### Exercise description
Your result should be the lines holding the word "mask", copied from the entries below.

*****

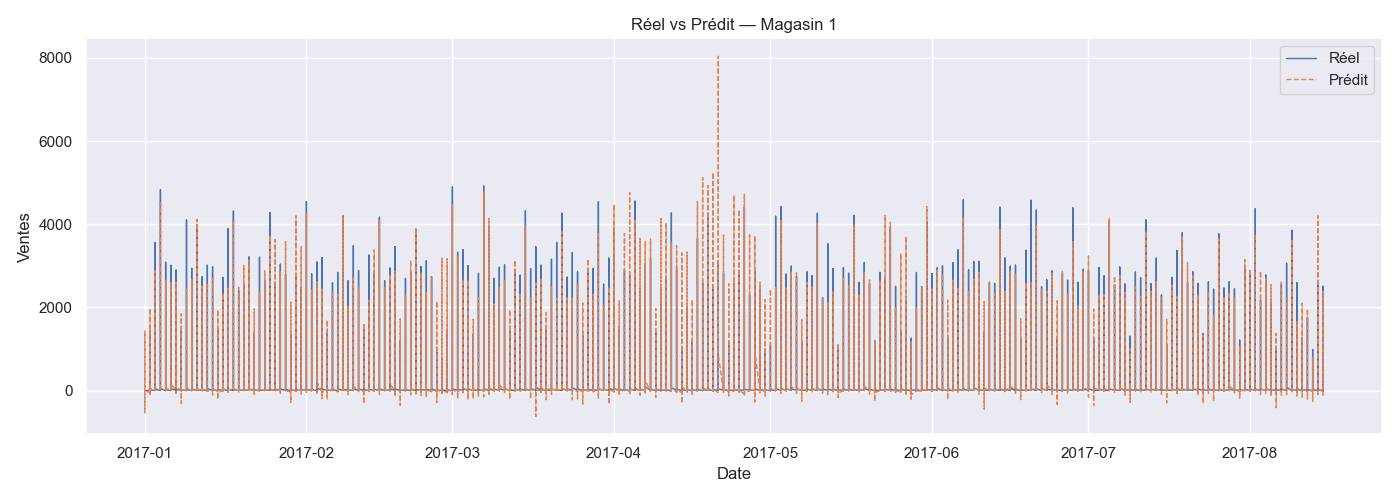
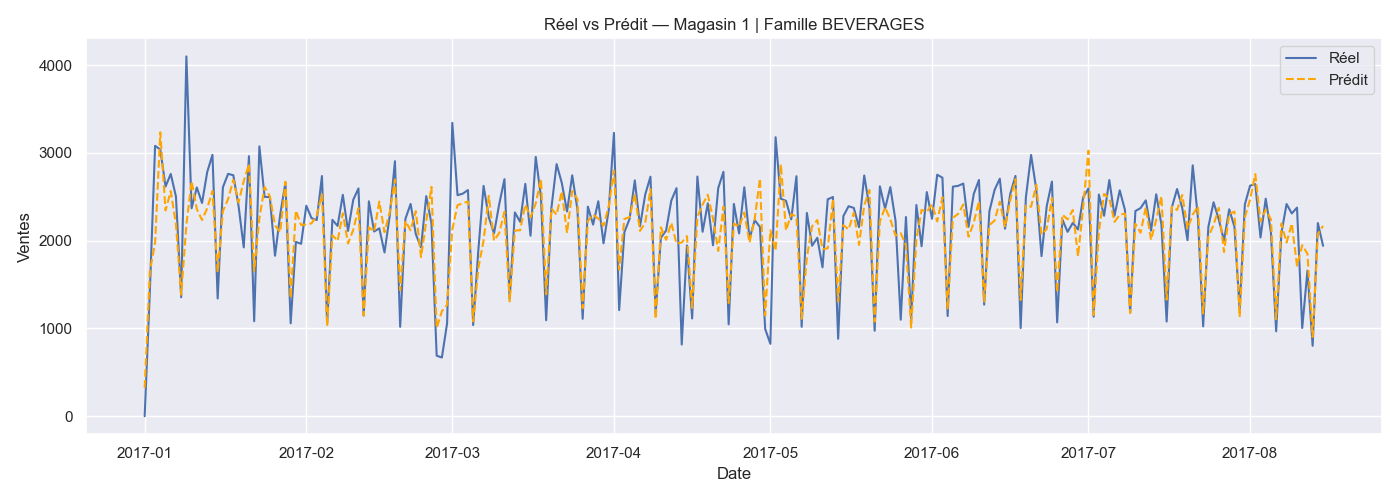
fix: graphique predictions une seule famille + clip valeurs négatives

diff --git a/src/preprocessing.py b/src/preprocessing.py
@@ -115,7 +115,42 @@ def merge_stores(df, stores_filepath):
 
     print(f"Infos magasins intégrées : {stores.shape[0]} magasins")
     return df
+
+def add_lag_features(df):
+    print("Calcul des lag features...")
     
+    # Trier par magasin, famille, date — obligatoire avant le shift
+    df = df.sort_values(["store_nbr", "family", "date"]).reset_index(drop=True)
+
+    # Grouper par magasin + famille
+    group = df.groupby(["store_nbr", "family"])["sales"]
+
+    # lag_1  = ventes du jour précédent
+    df["lag_1"]  = group.shift(1)
+
+    # lag_7  = ventes il y a 7 jours (même jour semaine dernière)
+    df["lag_7"]  = group.shift(7)
+
+    # lag_30 = ventes il y a 30 jours
+    df["lag_30"] = group.shift(30)
+
+    # rolling_7  = moyenne des 7 derniers jours (tendance court terme)
+    df["rolling_7"]  = group.transform(
+        lambda x: x.shift(1).rolling(window=7, min_periods=1).mean()
+    )
+
+    # rolling_30 = moyenne des 30 derniers jours (tendance long terme)
+    df["rolling_30"] = group.transform(
+        lambda x: x.shift(1).rolling(window=30, min_periods=1).mean()
+    )
+
+    # Les premières lignes auront des NaN (pas de passé) → on remplace par 0
+    lag_cols = ["lag_1", "lag_7", "lag_30", "rolling_7", "rolling_30"]
+    df[lag_cols] = df[lag_cols].fillna(0)
+
+    print(f"Lag features ajoutées : {lag_cols}")
+    return df
+
 def run_preprocessing(filepath):
     
     df = load_data(filepath)
@@ -125,5 +160,6 @@ def run_preprocessing(filepath):
     df = encode_categorical(df) 
     df = merge_holidays(df, "data/holidays_events.csv") 
     df = merge_stores(df, "data/stores.csv")
+    df = add_lag_features(df)
     
     return df

diff --git a/src/model.py b/src/model.py
@@ -8,8 +8,8 @@ import os
 
 FEATURES = ["year", "month", "day", "dayofweek",
             "store_nbr", "family_encoded", "is_holiday",
-            "city_encoded", "state_encoded", "type_encoded", 
-            "cluster", "onpromotion"] 
+            "city_encoded", "state_encoded", "type_encoded", "cluster", 
+            "onpromotion", "lag_1", "lag_7", "lag_30", "rolling_7", "rolling_30"] 
 
 TARGET = "sales"
 
@@ -61,19 +61,22 @@ def evaluate_model(model, test):
 
     return predictions, y_test
 
-
 def plot_predictions(test, predictions, output_dir="outputs"):
     os.makedirs(output_dir, exist_ok=True)
 
-    store = test["store_nbr"].iloc[0]
-    mask  = test["store_nbr"] == store
+    # Trouve le bon code pour BEVERAGES
+    beverages_code = test[test["family"] == "BEVERAGES"]["family_encoded"].iloc[0]
+    mask = (test["store_nbr"] == 1) & (test["family_encoded"] == beverages_code)
+
+    # Clip les prédictions négatives à 0
+    preds_clipped = np.clip(predictions, 0, None)
 
     plt.figure(figsize=(14, 5))
     plt.plot(test["date"].values[mask], test[TARGET].values[mask],
-            label="Réel", linewidth=1)
-    plt.plot(test["date"].values[mask], predictions[mask],
-            label="Prédit", linewidth=1, linestyle="--")
-    plt.title(f"Réel vs Prédit — Magasin {store}")
+            label="Réel", linewidth=1.5)
+    plt.plot(test["date"].values[mask], preds_clipped[mask],
+            label="Prédit", linewidth=1.5, linestyle="--", color="orange")
+    plt.title("Réel vs Prédit — Magasin 1 | Famille BEVERAGES")
     plt.xlabel("Date")
     plt.ylabel("Ventes")
     plt.legend()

*****

### Response area
-    mask  = test["store_nbr"] == store
+    mask = (test["store_nbr"] == 1) & (test["family_encoded"] == beverages_code)
     plt.plot(test["date"].values[mask], test[TARGET].values[mask],
-    plt.plot(test["date"].values[mask], predictions[mask],
+    plt.plot(test["date"].values[mask], preds_clipped[mask],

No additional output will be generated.